**EXERCISE DETAILS:** In the records below, find each line with "experiments" and copy it.

**DATA EXTRACTS:**

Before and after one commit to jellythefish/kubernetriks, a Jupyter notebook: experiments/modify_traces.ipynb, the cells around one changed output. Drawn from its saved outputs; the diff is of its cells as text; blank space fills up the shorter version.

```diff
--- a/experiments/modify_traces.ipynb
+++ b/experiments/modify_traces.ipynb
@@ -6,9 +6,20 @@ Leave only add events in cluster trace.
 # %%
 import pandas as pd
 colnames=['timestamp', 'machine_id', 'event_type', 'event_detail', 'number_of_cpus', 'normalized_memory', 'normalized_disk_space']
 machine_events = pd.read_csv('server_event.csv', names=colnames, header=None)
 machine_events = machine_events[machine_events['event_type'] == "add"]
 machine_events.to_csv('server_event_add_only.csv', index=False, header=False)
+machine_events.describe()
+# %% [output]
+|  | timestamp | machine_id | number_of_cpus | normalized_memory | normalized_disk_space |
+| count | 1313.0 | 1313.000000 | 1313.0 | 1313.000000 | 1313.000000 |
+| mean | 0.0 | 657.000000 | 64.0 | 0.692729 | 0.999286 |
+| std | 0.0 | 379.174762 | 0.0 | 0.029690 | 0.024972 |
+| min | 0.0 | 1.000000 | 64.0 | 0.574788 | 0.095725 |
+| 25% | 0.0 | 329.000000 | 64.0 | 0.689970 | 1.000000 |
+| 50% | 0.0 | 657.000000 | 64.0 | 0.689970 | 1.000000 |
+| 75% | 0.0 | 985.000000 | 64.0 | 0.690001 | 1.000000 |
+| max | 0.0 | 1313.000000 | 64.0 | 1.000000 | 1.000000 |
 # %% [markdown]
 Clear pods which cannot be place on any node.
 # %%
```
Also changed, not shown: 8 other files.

**TASK RESPONSE:**
Before and after one commit to jellythefish/kubernetriks, a Jupyter notebook: experiments/modify_traces.ipynb, the cells around one changed output. Drawn from its saved outputs; the diff is of its cells as text; blank space fills up the shorter version.
--- a/experiments/modify_traces.ipynb
+++ b/experiments/modify_traces.ipynb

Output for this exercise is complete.